**Exercise objective**
Where the word "const" appears in a line of the entries below, count that line and give the total alone.

**Provided records**

[Start of Attachment]

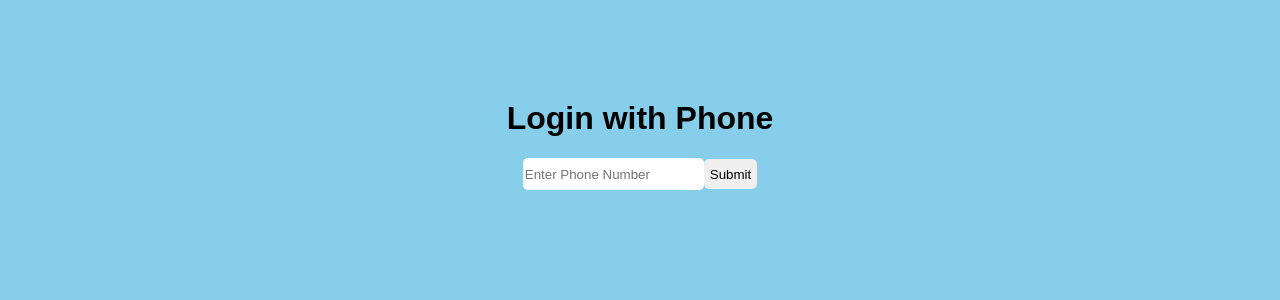
Repository: s-babaeizadeh/OTP-Login
Page: /
An editor plug-in stored every save of this project. The page is shown before and after the next save, followed by the edit.
The browser window is 1280 px wide. The pictures show the whole page.
The project was rebuilt for these pictures with package versions that can differ from the ones it lists, and the page was loaded fresh each time. Also part of the build but not shown: vite.config.js, src/components/OtpInput.jsx.

Above is the page before, as saved 2024-08-03 21:38:04.

### src/App.jsx
import "./App.css";
import PhoneOtpLogin from "./components/PhoneOtpLogin";

function App() {
  return (
    <>
      <div className="App">
        <h1>Login with Phone</h1>
        <PhoneOtpLogin />
      </div>
    </>
  );
}

export default App;

### src/App.css
.App {
  font-family: sans-serif;
  text-align: center;
  margin-top: 100px;
}

.otpInput {
  height: 40px;
  width: 40px;
  margin: 5px;
  text-align: center;
  font-size: 1.2em;
}

.inputotp {
  border-radius: 5px;
  border: none;
  outline: none;
  height: 30px;
}

button {
  border-radius: 5px;
  border: none;
  outline: none;
  height: 30px;
}

### src/components/PhoneOtpLogin.jsx
import React, { useState } from "react";
import OtpInput from "./OtpInput";

const PhoneOtpLogin = () => {
  const [phoneNumber, setPhoneNumber] = useState("");
  const [showOtpInput, setShowOtpInput] = useState(false);

  const handlePhoneNumber = (e) => {
    setPhoneNumber(e.target.value);
  };

  const handlePhoneSubmit = (e) => {
    e.preventDefault();

    //phone validation
    const regex = /[^0-9]/g;
    if (phoneNumber.length < 10 || regex.test(phoneNumber)) {
      alert("Invalid Phone Number");
      return;
    }

    setShowOtpInput(true);
  };

  const onOtpSubmit = (otp) => {
    console.log("Login Successful", otp);
  };

  return (
    <div>
      {!showOtpInput ? (
        <form onSubmit={handlePhoneSubmit}>
          <input
            className="inputotp"
            type="text"
            placeholder="Enter Phone Number"
            onChange={handlePhoneNumber}
          />
          <button type="submit">Submit</button>
        </form>
      ) : (
        <div>
          <p>Enter OTP sent to {phoneNumber}</p>
          <OtpInput length={4} onOtpSubmit={onOtpSubmit} />
        </div>
      )}
    </div>
  );
};

export default PhoneOtpLogin;

Loaded but not shown: index.html (common file); src/main.jsx (common file); src/index.css (common file)

After the next save:
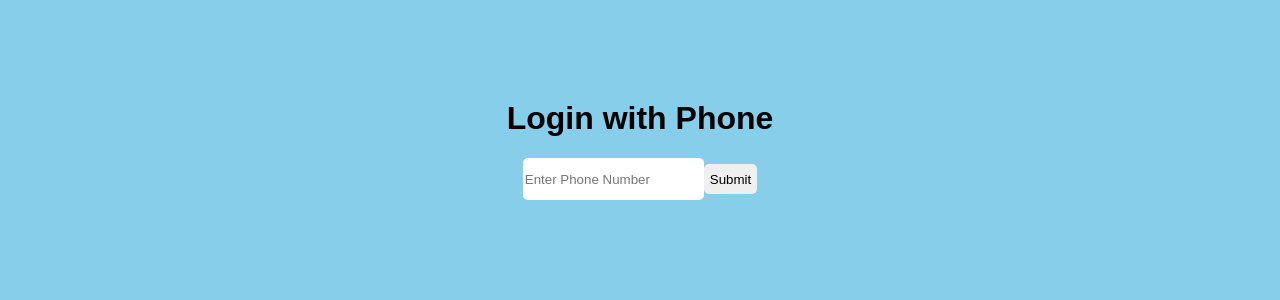
Saved 8 s later.
--- a/src/App.css
+++ b/src/App.css
@@ -16,7 +16,7 @@
   border-radius: 5px;
   border: none;
   outline: none;
-  height: 30px;
+  height: 40px;
 }
 
 button {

[End of Attachment]

**Your solution**
7